PARKERSBURG - A group of area people took a walk Sunday to see what plants were thriving in wintertime.
Several people participated in the Winter Walk at the 12-acre arboretum behind Edison Middle School, walking along trails for about a mile through the wooded area as members of the Wood County Master Gardeners pointed out plants of interest.
Participants were thankful that temperatures were up in the 40s Sunday as opposed to the below-zero temperatures the area experienced early last week.
Members of the Wood County Master Gardeners conducted a Winter Walk on Sunday at the 12-acre arboretum behind Edison Middle School in south Parkersburg. Pictured are, from left, Joyce McDougle, Pam Lutz, John Sheets and Judi White.
"We are just getting out for some winter exercise," said Judi White, the guide for Sunday's walk. "Once you get out, it is not as bad as it seems. You warm up. You can still get exercise outside."

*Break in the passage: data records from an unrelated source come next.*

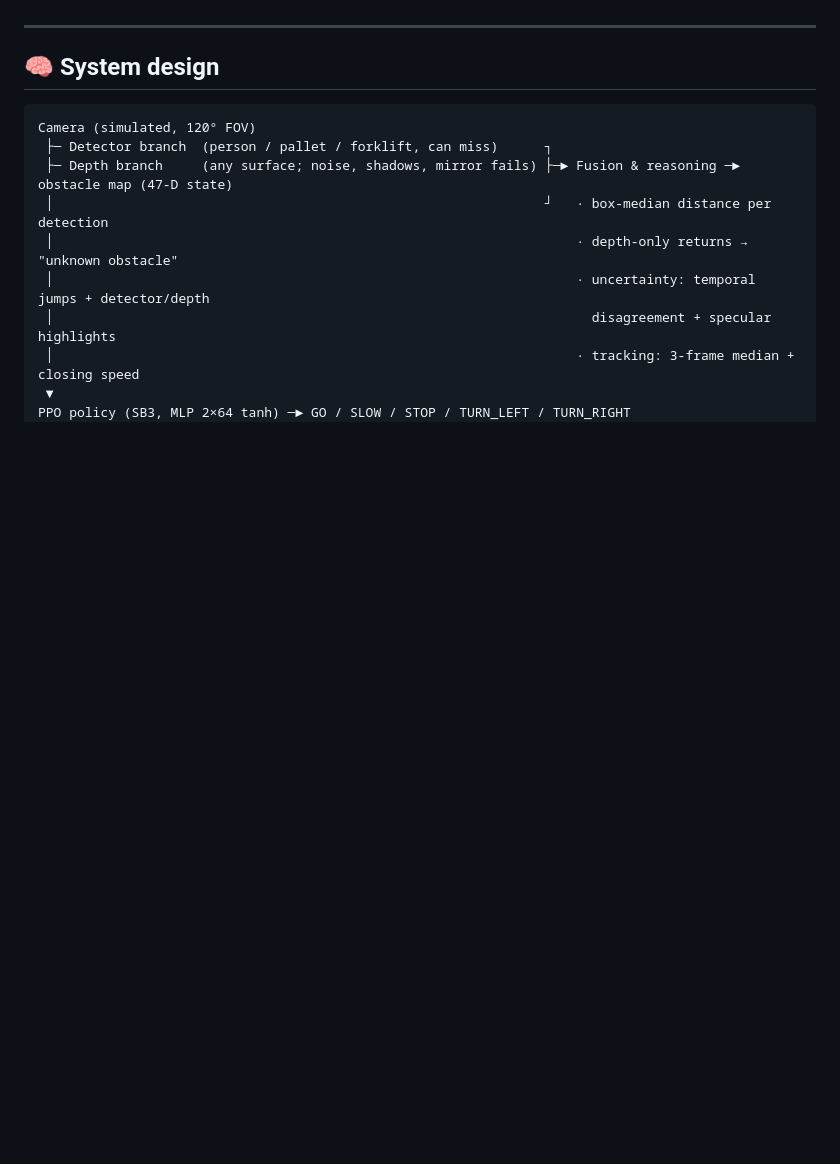
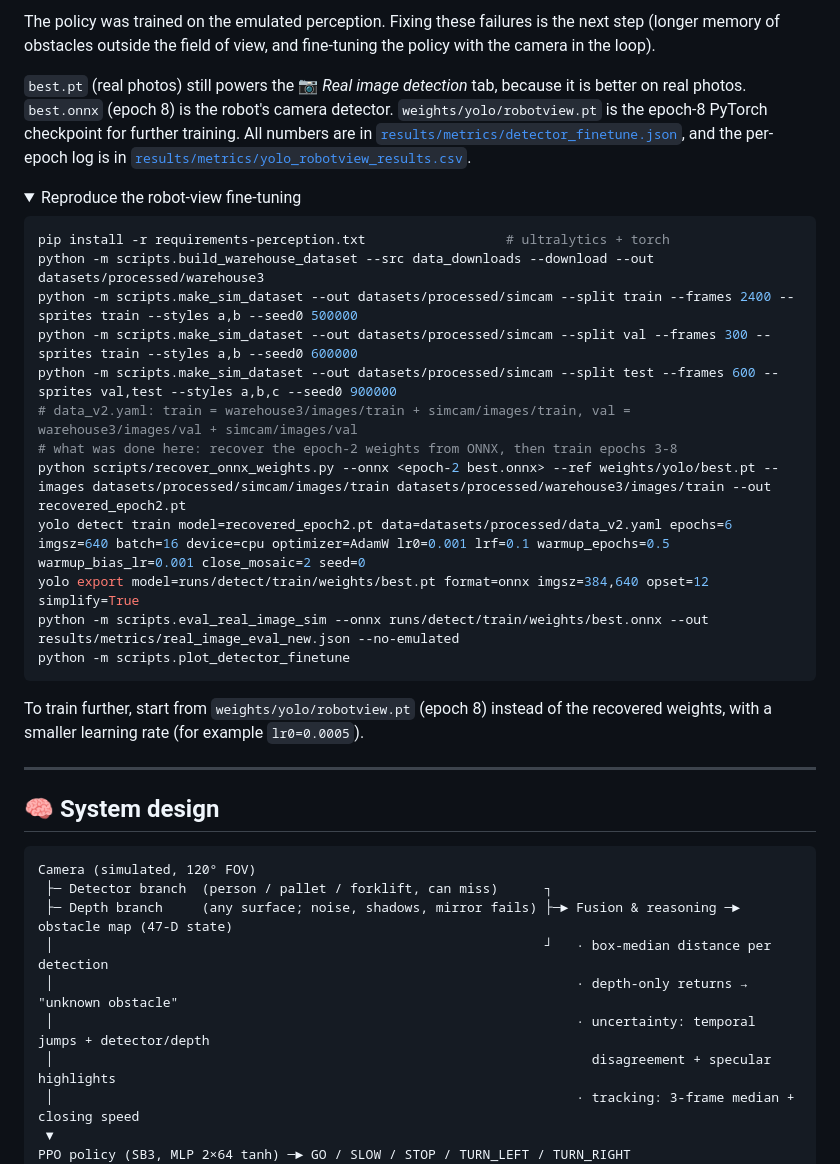
Before and after one commit to stevenkayitaresteven/warehouse-obstacle-detection, a Markdown page: README.md, the part around one of its changes. Rendered like a GitHub page; folded sections open; blank space fills up the shorter version.

````diff
--- a/README.md
+++ b/README.md
@@ -172,3 +204,28 @@ python -m scripts.eval_yolo --weights weights/yolo/best.pt
+The policy was trained on the emulated perception. Fixing these failures is the next step (longer memory of obstacles outside the field of view, and fine-tuning the policy with the camera in the loop).
+
+`best.pt` (real photos) still powers the 📷 *Real image detection* tab, because it is better on real photos. `best.onnx` (epoch 8) is the robot's camera detector. `weights/yolo/robotview.pt` is the epoch-8 PyTorch checkpoint for further training. All numbers are in [`results/metrics/detector_finetune.json`](results/metrics/detector_finetune.json), and the per-epoch log is in [`results/metrics/yolo_robotview_results.csv`](results/metrics/yolo_robotview_results.csv).
+
+<details><summary>Reproduce the robot-view fine-tuning</summary>
+
+```bash
+pip install -r requirements-perception.txt                  # ultralytics + torch
+python -m scripts.build_warehouse_dataset --src data_downloads --download --out datasets/processed/warehouse3
+python -m scripts.make_sim_dataset --out datasets/processed/simcam --split train --frames 2400 --sprites train --styles a,b --seed0 500000
+python -m scripts.make_sim_dataset --out datasets/processed/simcam --split val --frames 300 --sprites train --styles a,b --seed0 600000
+python -m scripts.make_sim_dataset --out datasets/processed/simcam --split test --frames 600 --sprites val,test --styles a,b,c --seed0 900000
+# data_v2.yaml: train = warehouse3/images/train + simcam/images/train, val = warehouse3/images/val + simcam/images/val
+# what was done here: recover the epoch-2 weights from ONNX, then train epochs 3-8
+python scripts/recover_onnx_weights.py --onnx <epoch-2 best.onnx> --ref weights/yolo/best.pt --images datasets/processed/simcam/images/train datasets/processed/warehouse3/images/train --out recovered_epoch2.pt
+yolo detect train model=recovered_epoch2.pt data=datasets/processed/data_v2.yaml epochs=6 imgsz=640 batch=16 device=cpu optimizer=AdamW lr0=0.001 lrf=0.1 warmup_epochs=0.5 warmup_bias_lr=0.001 close_mosaic=2 seed=0
+yolo export model=runs/detect/train/weights/best.pt format=onnx imgsz=384,640 opset=12 simplify=True
+python -m scripts.eval_real_image_sim --onnx runs/detect/train/weights/best.onnx --out results/metrics/real_image_eval_new.json --no-emulated
+python -m scripts.plot_detector_finetune
+```
+
+To train further, start from `weights/yolo/robotview.pt` (epoch 8) instead of the recovered weights, with a smaller learning rate (for example `lr0=0.0005`).
+
+</details>
+
 ---
 
 ## 🧠 System design
````
Also changed, not shown: other parts of README.md (+32 -0 lines), results/graphs/yolo_robotview_finetune.png (added), 4 other files.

White brought along a book on winter buds to see if they might be able to find some.
"Dogwoods are about the only thing I can identify in the winter," White said with a laugh.
Some of the participants mentioned being able to identify holly and beechwood trees.
"Surprisenly, there is still a lot of green out," White said.
Sunday's walk was something to do for Joyce McDougle of Parkersburg. She has worked on a number of projects with the Master Gardeners and said she always learns something new on the walks.
"I find it interesting," she said. "I have always been a nature nut.
"Spring , winter... whatever, I just like to see what is going on."
Pam Lutz had read about the walk and decided to be a part of it. She was planning to take a walk anyway on Sunday so she decided to come along on the Winter Walk.
John Sheets, of the Master Gardeners, brought his rescue dog Rex along for Sunday's walk. Sheets also pointed out the arboretum grounds have also had some recent vandalism problems.
Last month, someone stole 150-180 feet of the toprail they used to repair part of the fence around the arboretum.
"We go to all the trouble of getting it over here and someone carries it out," he said. "It is a neverending battle.
"You want to fix something up and someone else wants to tear it down."
Sheets believes it probably ended up in a scrapyard somewhere, all cut up.
"It is always an ongoing battle," he said.
The walk was put on by the Wood County Master Gardeners, which adopted the arboretum in south Parkersburg in 2002.